> [What is needed]:
The listing below should be reproduced precisely, except for its images.

◆ ◆ ◆ ◆

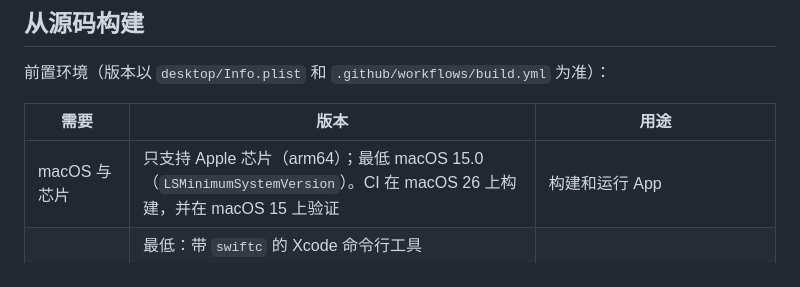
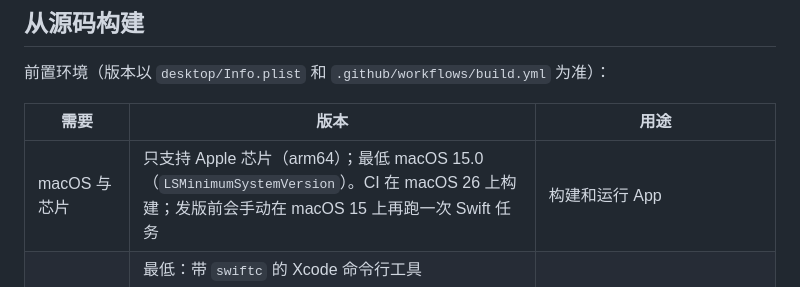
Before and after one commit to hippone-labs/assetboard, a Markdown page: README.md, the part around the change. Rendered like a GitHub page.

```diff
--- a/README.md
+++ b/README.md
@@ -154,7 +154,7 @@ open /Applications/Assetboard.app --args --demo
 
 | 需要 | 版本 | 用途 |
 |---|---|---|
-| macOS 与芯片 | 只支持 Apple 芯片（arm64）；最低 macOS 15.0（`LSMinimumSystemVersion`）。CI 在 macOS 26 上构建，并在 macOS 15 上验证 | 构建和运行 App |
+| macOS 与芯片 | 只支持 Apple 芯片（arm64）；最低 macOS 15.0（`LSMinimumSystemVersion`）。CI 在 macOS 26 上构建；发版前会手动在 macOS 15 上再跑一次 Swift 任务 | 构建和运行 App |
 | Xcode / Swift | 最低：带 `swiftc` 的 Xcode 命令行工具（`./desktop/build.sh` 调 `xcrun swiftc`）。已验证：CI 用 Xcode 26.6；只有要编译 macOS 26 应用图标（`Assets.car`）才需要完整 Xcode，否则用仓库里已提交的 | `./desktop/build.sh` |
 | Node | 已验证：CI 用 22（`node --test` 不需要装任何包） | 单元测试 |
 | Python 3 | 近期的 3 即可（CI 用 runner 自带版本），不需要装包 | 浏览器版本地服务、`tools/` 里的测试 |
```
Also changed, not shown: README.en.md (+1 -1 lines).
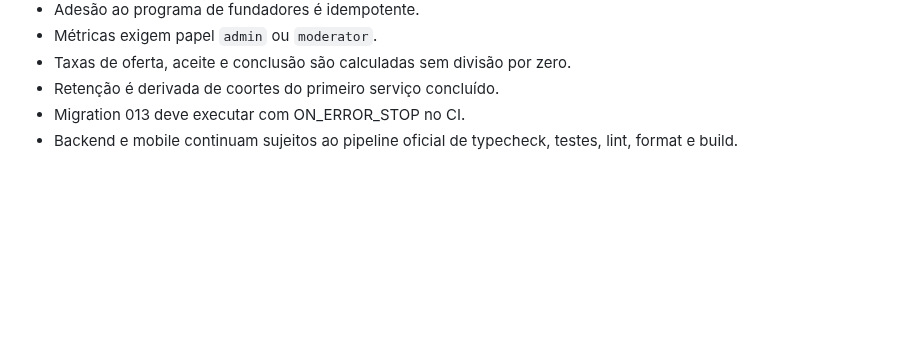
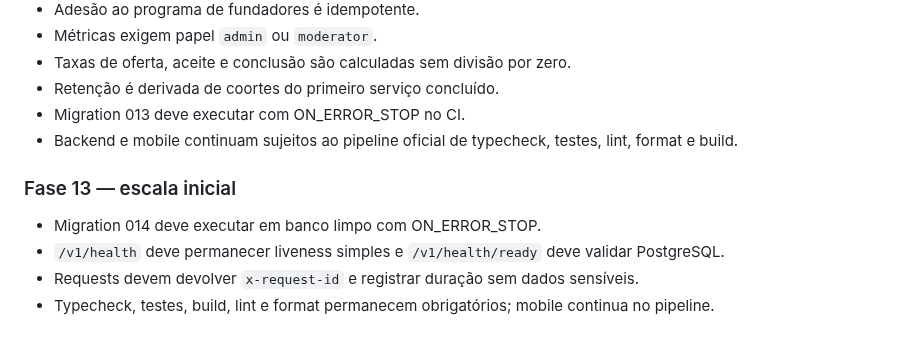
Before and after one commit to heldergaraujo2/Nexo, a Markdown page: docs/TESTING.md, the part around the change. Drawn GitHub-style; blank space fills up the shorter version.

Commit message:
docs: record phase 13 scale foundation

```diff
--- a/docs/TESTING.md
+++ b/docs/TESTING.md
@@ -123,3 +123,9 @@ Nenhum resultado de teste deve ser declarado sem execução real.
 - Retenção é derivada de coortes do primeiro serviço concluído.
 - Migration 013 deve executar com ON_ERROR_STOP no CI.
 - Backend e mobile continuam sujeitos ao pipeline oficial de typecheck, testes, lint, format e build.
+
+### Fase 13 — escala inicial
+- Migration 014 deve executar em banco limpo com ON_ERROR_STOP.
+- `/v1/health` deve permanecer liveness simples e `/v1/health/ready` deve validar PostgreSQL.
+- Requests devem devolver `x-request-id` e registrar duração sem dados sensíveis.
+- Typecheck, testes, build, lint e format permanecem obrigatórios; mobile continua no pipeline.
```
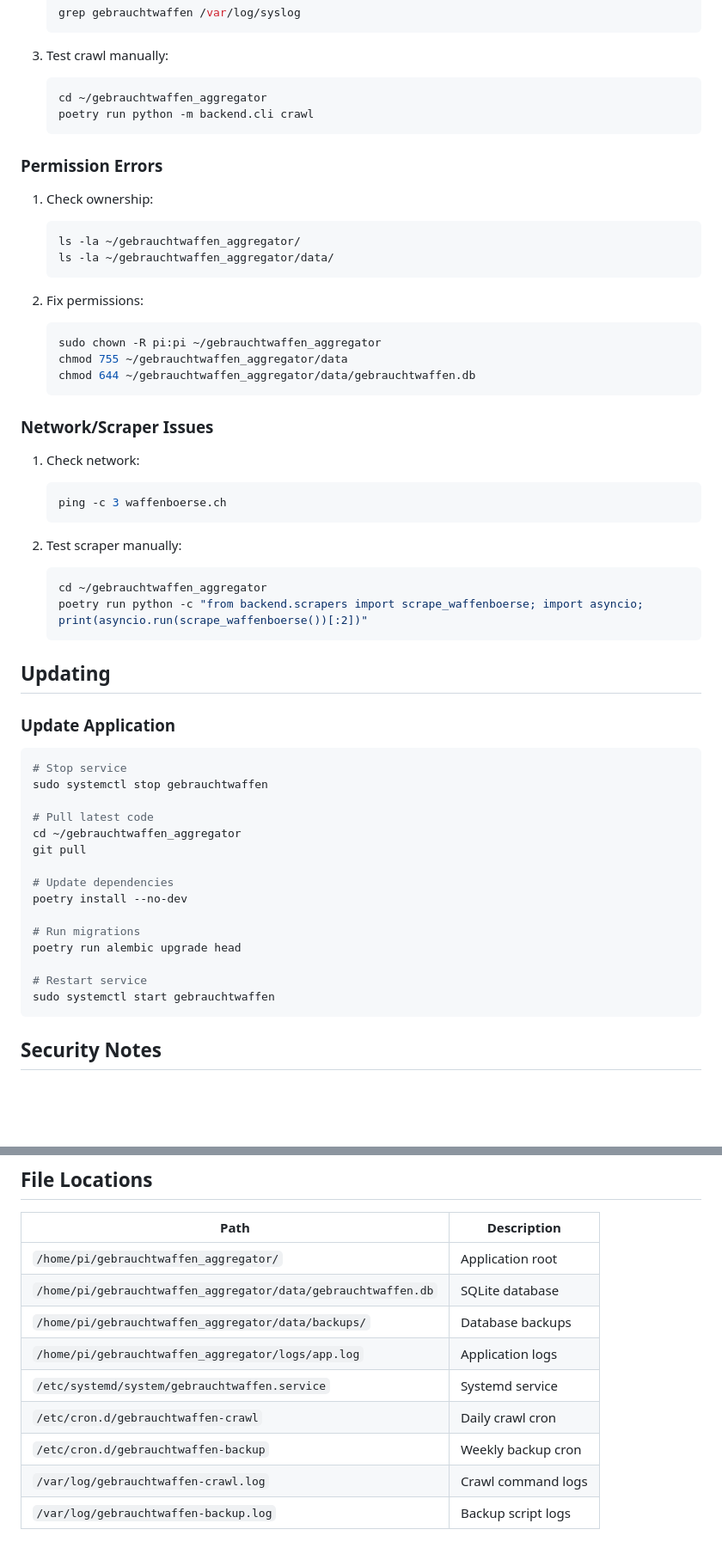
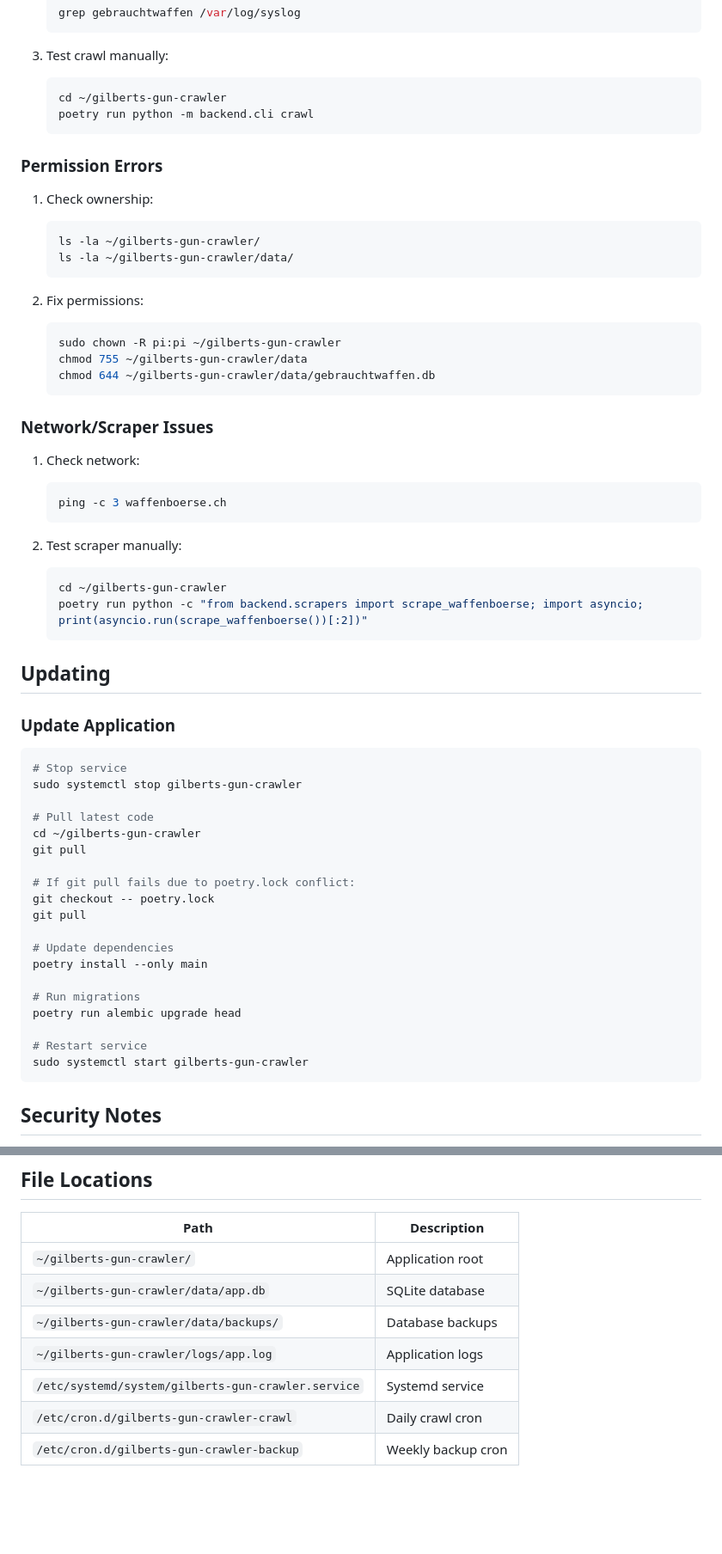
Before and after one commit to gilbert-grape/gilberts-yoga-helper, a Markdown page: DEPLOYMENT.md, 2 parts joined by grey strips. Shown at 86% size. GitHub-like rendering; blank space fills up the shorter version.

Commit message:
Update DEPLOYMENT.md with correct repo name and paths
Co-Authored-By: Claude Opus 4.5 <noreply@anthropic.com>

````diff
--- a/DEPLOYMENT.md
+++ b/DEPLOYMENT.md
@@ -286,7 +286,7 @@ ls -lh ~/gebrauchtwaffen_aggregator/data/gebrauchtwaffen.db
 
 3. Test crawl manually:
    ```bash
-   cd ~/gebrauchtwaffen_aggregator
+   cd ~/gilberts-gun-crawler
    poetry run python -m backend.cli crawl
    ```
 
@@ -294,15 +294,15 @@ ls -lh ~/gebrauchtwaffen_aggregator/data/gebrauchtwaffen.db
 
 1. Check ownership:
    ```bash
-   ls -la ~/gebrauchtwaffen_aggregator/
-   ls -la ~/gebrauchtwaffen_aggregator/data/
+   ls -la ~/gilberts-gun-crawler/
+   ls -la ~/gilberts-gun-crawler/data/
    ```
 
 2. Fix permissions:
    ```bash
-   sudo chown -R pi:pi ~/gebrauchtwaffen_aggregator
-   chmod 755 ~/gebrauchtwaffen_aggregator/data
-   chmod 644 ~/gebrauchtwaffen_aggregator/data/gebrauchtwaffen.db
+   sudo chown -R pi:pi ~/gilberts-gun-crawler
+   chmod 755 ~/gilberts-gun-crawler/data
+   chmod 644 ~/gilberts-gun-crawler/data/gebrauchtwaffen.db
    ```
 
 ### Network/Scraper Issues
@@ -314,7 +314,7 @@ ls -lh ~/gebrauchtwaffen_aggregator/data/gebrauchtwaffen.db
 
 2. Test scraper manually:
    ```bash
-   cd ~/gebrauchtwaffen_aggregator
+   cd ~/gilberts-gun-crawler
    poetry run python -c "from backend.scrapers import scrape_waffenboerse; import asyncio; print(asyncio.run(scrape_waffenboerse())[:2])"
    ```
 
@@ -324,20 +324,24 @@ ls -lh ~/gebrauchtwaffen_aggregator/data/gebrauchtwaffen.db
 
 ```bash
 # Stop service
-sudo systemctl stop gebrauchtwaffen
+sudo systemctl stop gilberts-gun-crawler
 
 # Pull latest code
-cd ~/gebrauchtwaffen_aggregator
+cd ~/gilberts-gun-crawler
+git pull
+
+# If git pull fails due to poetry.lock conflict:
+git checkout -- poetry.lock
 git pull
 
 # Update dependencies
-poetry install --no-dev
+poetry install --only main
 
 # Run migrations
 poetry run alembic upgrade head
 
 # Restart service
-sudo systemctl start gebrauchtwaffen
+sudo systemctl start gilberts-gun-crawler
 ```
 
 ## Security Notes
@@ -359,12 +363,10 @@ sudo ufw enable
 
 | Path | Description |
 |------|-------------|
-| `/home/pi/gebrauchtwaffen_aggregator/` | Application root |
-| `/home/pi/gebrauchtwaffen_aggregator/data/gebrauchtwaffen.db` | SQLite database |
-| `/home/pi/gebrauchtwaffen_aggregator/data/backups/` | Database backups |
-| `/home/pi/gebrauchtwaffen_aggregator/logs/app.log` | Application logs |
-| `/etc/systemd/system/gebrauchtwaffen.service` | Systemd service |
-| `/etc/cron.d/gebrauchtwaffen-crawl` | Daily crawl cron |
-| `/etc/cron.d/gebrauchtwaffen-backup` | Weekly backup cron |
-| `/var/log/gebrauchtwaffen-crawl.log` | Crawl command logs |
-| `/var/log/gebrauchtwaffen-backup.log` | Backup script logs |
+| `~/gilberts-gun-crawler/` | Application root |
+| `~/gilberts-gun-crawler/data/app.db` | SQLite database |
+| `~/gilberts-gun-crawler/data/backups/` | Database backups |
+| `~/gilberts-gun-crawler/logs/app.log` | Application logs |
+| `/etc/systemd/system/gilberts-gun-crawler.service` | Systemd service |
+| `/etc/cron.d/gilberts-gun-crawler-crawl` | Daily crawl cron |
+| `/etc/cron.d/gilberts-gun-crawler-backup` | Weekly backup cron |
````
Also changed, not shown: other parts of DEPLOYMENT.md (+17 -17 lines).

◆ ◆ ◆ ◆

> [Result of the exercise]:
Before and after one commit to hippone-labs/assetboard, a Markdown page: README.md, the part around the change. Rendered like a GitHub page.

```diff
--- a/README.md
+++ b/README.md
@@ -154,7 +154,7 @@ open /Applications/Assetboard.app --args --demo
 
 | 需要 | 版本 | 用途 |
 |---|---|---|
-| macOS 与芯片 | 只支持 Apple 芯片（arm64）；最低 macOS 15.0（`LSMinimumSystemVersion`）。CI 在 macOS 26 上构建，并在 macOS 15 上验证 | 构建和运行 App |
+| macOS 与芯片 | 只支持 Apple 芯片（arm64）；最低 macOS 15.0（`LSMinimumSystemVersion`）。CI 在 macOS 26 上构建；发版前会手动在 macOS 15 上再跑一次 Swift 任务 | 构建和运行 App |
 | Xcode / Swift | 最低：带 `swiftc` 的 Xcode 命令行工具（`./desktop/build.sh` 调 `xcrun swiftc`）。已验证：CI 用 Xcode 26.6；只有要编译 macOS 26 应用图标（`Assets.car`）才需要完整 Xcode，否则用仓库里已提交的 | `./desktop/build.sh` |
 | Node | 已验证：CI 用 22（`node --test` 不需要装任何包） | 单元测试 |
 | Python 3 | 近期的 3 即可（CI 用 runner 自带版本），不需要装包 | 浏览器版本地服务、`tools/` 里的测试 |
```
Also changed, not shown: README.en.md (+1 -1 lines).
Before and after one commit to heldergaraujo2/Nexo, a Markdown page: docs/TESTING.md, the part around the change. Drawn GitHub-style; blank space fills up the shorter version.

Commit message:
docs: record phase 13 scale foundation

```diff
--- a/docs/TESTING.md
+++ b/docs/TESTING.md
@@ -123,3 +123,9 @@ Nenhum resultado de teste deve ser declarado sem execução real.
 - Retenção é derivada de coortes do primeiro serviço concluído.
 - Migration 013 deve executar com ON_ERROR_STOP no CI.
 - Backend e mobile continuam sujeitos ao pipeline oficial de typecheck, testes, lint, format e build.
+
+### Fase 13 — escala inicial
+- Migration 014 deve executar em banco limpo com ON_ERROR_STOP.
+- `/v1/health` deve permanecer liveness simples e `/v1/health/ready` deve validar PostgreSQL.
+- Requests devem devolver `x-request-id` e registrar duração sem dados sensíveis.
+- Typecheck, testes, build, lint e format permanecem obrigatórios; mobile continua no pipeline.
```
Before and after one commit to gilbert-grape/gilberts-yoga-helper, a Markdown page: DEPLOYMENT.md, 2 parts joined by grey strips. Shown at 86% size. GitHub-like rendering; blank space fills up the shorter version.

Commit message:
Update DEPLOYMENT.md with correct repo name and paths
Co-Authored-By: Claude Opus 4.5 <noreply@anthropic.com>

````diff
--- a/DEPLOYMENT.md
+++ b/DEPLOYMENT.md
@@ -286,7 +286,7 @@ ls -lh ~/gebrauchtwaffen_aggregator/data/gebrauchtwaffen.db
 
 3. Test crawl manually:
    ```bash
-   cd ~/gebrauchtwaffen_aggregator
+   cd ~/gilberts-gun-crawler
    poetry run python -m backend.cli crawl
    ```
 
@@ -294,15 +294,15 @@ ls -lh ~/gebrauchtwaffen_aggregator/data/gebrauchtwaffen.db
 
 1. Check ownership:
    ```bash
-   ls -la ~/gebrauchtwaffen_aggregator/
-   ls -la ~/gebrauchtwaffen_aggregator/data/
+   ls -la ~/gilberts-gun-crawler/
+   ls -la ~/gilberts-gun-crawler/data/
    ```
 
 2. Fix permissions:
    ```bash
-   sudo chown -R pi:pi ~/gebrauchtwaffen_aggregator
-   chmod 755 ~/gebrauchtwaffen_aggregator/data
-   chmod 644 ~/gebrauchtwaffen_aggregator/data/gebrauchtwaffen.db
+   sudo chown -R pi:pi ~/gilberts-gun-crawler
+   chmod 755 ~/gilberts-gun-crawler/data
+   chmod 644 ~/gilberts-gun-crawler/data/gebrauchtwaffen.db
    ```
 
 ### Network/Scraper Issues
@@ -314,7 +314,7 @@ ls -lh ~/gebrauchtwaffen_aggregator/data/gebrauchtwaffen.db
 
 2. Test scraper manually:
    ```bash
-   cd ~/gebrauchtwaffen_aggregator
+   cd ~/gilberts-gun-crawler
    poetry run python -c "from backend.scrapers import scrape_waffenboerse; import asyncio; print(asyncio.run(scrape_waffenboerse())[:2])"
    ```
 
@@ -324,20 +324,24 @@ ls -lh ~/gebrauchtwaffen_aggregator/data/gebrauchtwaffen.db
 
 ```bash
 # Stop service
-sudo systemctl stop gebrauchtwaffen
+sudo systemctl stop gilberts-gun-crawler
 
 # Pull latest code
-cd ~/gebrauchtwaffen_aggregator
+cd ~/gilberts-gun-crawler
+git pull
+
+# If git pull fails due to poetry.lock conflict:
+git checkout -- poetry.lock
 git pull
 
 # Update dependencies
-poetry install --no-dev
+poetry install --only main
 
 # Run migrations
 poetry run alembic upgrade head
 
 # Restart service
-sudo systemctl start gebrauchtwaffen
+sudo systemctl start gilberts-gun-crawler
 ```
 
 ## Security Notes
@@ -359,12 +363,10 @@ sudo ufw enable
 
 | Path | Description |
 |------|-------------|
-| `/home/pi/gebrauchtwaffen_aggregator/` | Application root |
-| `/home/pi/gebrauchtwaffen_aggregator/data/gebrauchtwaffen.db` | SQLite database |
-| `/home/pi/gebrauchtwaffen_aggregator/data/backups/` | Database backups |
-| `/home/pi/gebrauchtwaffen_aggregator/logs/app.log` | Application logs |
-| `/etc/systemd/system/gebrauchtwaffen.service` | Systemd service |
-| `/etc/cron.d/gebrauchtwaffen-crawl` | Daily crawl cron |
-| `/etc/cron.d/gebrauchtwaffen-backup` | Weekly backup cron |
-| `/var/log/gebrauchtwaffen-crawl.log` | Crawl command logs |
-| `/var/log/gebrauchtwaffen-backup.log` | Backup script logs |
+| `~/gilberts-gun-crawler/` | Application root |
+| `~/gilberts-gun-crawler/data/app.db` | SQLite database |
+| `~/gilberts-gun-crawler/data/backups/` | Database backups |
+| `~/gilberts-gun-crawler/logs/app.log` | Application logs |
+| `/etc/systemd/system/gilberts-gun-crawler.service` | Systemd service |
+| `/etc/cron.d/gilberts-gun-crawler-crawl` | Daily crawl cron |
+| `/etc/cron.d/gilberts-gun-crawler-backup` | Weekly backup cron |
````
Also changed, not shown: other parts of DEPLOYMENT.md (+17 -17 lines).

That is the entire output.